TASK STATEMENT:
Copy all of the data below without altering a single line.

TASK MATERIAL:
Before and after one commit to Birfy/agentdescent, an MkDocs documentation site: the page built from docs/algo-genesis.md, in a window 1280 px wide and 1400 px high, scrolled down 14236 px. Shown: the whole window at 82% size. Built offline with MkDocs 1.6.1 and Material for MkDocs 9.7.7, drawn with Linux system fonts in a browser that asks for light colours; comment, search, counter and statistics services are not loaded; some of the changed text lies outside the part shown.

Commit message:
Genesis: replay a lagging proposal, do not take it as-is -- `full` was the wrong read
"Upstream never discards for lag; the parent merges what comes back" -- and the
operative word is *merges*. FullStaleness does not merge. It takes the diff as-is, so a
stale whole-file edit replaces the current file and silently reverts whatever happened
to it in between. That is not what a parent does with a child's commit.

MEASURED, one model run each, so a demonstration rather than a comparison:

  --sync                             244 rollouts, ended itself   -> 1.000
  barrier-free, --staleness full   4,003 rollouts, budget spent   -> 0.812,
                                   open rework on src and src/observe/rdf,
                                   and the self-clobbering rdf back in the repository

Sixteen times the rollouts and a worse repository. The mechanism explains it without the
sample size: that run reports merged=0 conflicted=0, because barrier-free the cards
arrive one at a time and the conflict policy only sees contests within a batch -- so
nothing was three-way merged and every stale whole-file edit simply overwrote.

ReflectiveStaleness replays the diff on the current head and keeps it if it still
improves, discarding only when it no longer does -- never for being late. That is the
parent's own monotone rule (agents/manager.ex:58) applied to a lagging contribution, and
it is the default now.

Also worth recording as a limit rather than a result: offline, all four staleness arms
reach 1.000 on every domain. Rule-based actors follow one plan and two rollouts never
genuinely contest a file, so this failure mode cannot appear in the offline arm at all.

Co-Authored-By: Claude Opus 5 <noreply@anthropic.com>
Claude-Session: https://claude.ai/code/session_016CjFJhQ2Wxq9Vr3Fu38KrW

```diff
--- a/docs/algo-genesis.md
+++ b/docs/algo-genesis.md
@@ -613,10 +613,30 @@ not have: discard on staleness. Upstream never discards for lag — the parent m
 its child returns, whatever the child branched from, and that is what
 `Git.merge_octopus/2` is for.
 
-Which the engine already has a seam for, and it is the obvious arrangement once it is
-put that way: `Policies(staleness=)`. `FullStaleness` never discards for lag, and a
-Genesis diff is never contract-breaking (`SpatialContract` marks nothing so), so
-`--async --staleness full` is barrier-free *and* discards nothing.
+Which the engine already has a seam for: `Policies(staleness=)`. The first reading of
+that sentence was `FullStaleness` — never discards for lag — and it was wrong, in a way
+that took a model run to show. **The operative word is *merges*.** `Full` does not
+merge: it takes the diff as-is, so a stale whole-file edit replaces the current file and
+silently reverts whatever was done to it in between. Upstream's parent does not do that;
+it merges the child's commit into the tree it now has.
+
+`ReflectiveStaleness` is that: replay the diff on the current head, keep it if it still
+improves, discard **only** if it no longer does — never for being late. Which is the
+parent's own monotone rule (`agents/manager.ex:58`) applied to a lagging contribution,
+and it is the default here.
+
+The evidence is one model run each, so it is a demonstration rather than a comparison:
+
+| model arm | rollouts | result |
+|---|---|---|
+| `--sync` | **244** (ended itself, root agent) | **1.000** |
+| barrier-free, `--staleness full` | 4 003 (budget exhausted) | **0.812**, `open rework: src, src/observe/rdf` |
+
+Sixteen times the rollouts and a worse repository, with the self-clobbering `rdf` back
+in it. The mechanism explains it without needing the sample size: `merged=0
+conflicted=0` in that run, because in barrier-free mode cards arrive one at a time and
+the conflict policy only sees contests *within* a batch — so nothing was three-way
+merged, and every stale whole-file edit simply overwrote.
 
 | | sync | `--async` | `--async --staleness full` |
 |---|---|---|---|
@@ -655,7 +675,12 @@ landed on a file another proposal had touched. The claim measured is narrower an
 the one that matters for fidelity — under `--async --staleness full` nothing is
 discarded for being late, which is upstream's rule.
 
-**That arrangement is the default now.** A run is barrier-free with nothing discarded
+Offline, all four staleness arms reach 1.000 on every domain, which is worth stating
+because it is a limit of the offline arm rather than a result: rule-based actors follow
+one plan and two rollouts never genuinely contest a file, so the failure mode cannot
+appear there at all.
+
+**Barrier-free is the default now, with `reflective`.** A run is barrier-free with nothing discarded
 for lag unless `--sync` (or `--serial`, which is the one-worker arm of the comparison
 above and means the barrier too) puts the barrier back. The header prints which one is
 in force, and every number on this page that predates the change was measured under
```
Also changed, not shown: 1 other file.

TASK RESPONSE:
Before and after one commit to Birfy/agentdescent, an MkDocs documentation site: the page built from docs/algo-genesis.md, in a window 1280 px wide and 1400 px high, scrolled down 14236 px. Shown: the whole window at 82% size. Built offline with MkDocs 1.6.1 and Material for MkDocs 9.7.7, drawn with Linux system fonts in a browser that asks for light colours; comment, search, counter and statistics services are not loaded; some of the changed text lies outside the part shown.

Commit message:
Genesis: replay a lagging proposal, do not take it as-is -- `full` was the wrong read
"Upstream never discards for lag; the parent merges what comes back" -- and the
operative word is *merges*. FullStaleness does not merge. It takes the diff as-is, so a
stale whole-file edit replaces the current file and silently reverts whatever happened
to it in between. That is not what a parent does with a child's commit.

MEASURED, one model run each, so a demonstration rather than a comparison:

  --sync                             244 rollouts, ended itself   -> 1.000
  barrier-free, --staleness full   4,003 rollouts, budget spent   -> 0.812,
                                   open rework on src and src/observe/rdf,
                                   and the self-clobbering rdf back in the repository

Sixteen times the rollouts and a worse repository. The mechanism explains it without the
sample size: that run reports merged=0 conflicted=0, because barrier-free the cards
arrive one at a time and the conflict policy only sees contests within a batch -- so
nothing was three-way merged and every stale whole-file edit simply overwrote.

ReflectiveStaleness replays the diff on the current head and keeps it if it still
improves, discarding only when it no longer does -- never for being late. That is the
parent's own monotone rule (agents/manager.ex:58) applied to a lagging contribution, and
it is the default now.

Also worth recording as a limit rather than a result: offline, all four staleness arms
reach 1.000 on every domain. Rule-based actors follow one plan and two rollouts never
genuinely contest a file, so this failure mode cannot appear in the offline arm at all.

Co-Authored-By: Claude Opus 5 <noreply@anthropic.com>
Claude-Session: https://claude.ai/code/session_016CjFJhQ2Wxq9Vr3Fu38KrW

```diff
--- a/docs/algo-genesis.md
+++ b/docs/algo-genesis.md
@@ -613,10 +613,30 @@ not have: discard on staleness. Upstream never discards for lag — the parent m
 its child returns, whatever the child branched from, and that is what
 `Git.merge_octopus/2` is for.
 
-Which the engine already has a seam for, and it is the obvious arrangement once it is
-put that way: `Policies(staleness=)`. `FullStaleness` never discards for lag, and a
-Genesis diff is never contract-breaking (`SpatialContract` marks nothing so), so
-`--async --staleness full` is barrier-free *and* discards nothing.
+Which the engine already has a seam for: `Policies(staleness=)`. The first reading of
+that sentence was `FullStaleness` — never discards for lag — and it was wrong, in a way
+that took a model run to show. **The operative word is *merges*.** `Full` does not
+merge: it takes the diff as-is, so a stale whole-file edit replaces the current file and
+silently reverts whatever was done to it in between. Upstream's parent does not do that;
+it merges the child's commit into the tree it now has.
+
+`ReflectiveStaleness` is that: replay the diff on the current head, keep it if it still
+improves, discard **only** if it no longer does — never for being late. Which is the
+parent's own monotone rule (`agents/manager.ex:58`) applied to a lagging contribution,
+and it is the default here.
+
+The evidence is one model run each, so it is a demonstration rather than a comparison:
+
+| model arm | rollouts | result |
+|---|---|---|
+| `--sync` | **244** (ended itself, root agent) | **1.000** |
+| barrier-free, `--staleness full` | 4 003 (budget exhausted) | **0.812**, `open rework: src, src/observe/rdf` |
+
+Sixteen times the rollouts and a worse repository, with the self-clobbering `rdf` back
+in it. The mechanism explains it without needing the sample size: `merged=0
+conflicted=0` in that run, because in barrier-free mode cards arrive one at a time and
+the conflict policy only sees contests *within* a batch — so nothing was three-way
+merged, and every stale whole-file edit simply overwrote.
 
 | | sync | `--async` | `--async --staleness full` |
 |---|---|---|---|
@@ -655,7 +675,12 @@ landed on a file another proposal had touched. The claim measured is narrower an
 the one that matters for fidelity — under `--async --staleness full` nothing is
 discarded for being late, which is upstream's rule.
 
-**That arrangement is the default now.** A run is barrier-free with nothing discarded
+Offline, all four staleness arms reach 1.000 on every domain, which is worth stating
+because it is a limit of the offline arm rather than a result: rule-based actors follow
+one plan and two rollouts never genuinely contest a file, so the failure mode cannot
+appear there at all.
+
+**Barrier-free is the default now, with `reflective`.** A run is barrier-free with nothing discarded
 for lag unless `--sync` (or `--serial`, which is the one-worker arm of the comparison
 above and means the barrier too) puts the barrier back. The header prints which one is
 in force, and every number on this page that predates the change was measured under
```
Also changed, not shown: 1 other file.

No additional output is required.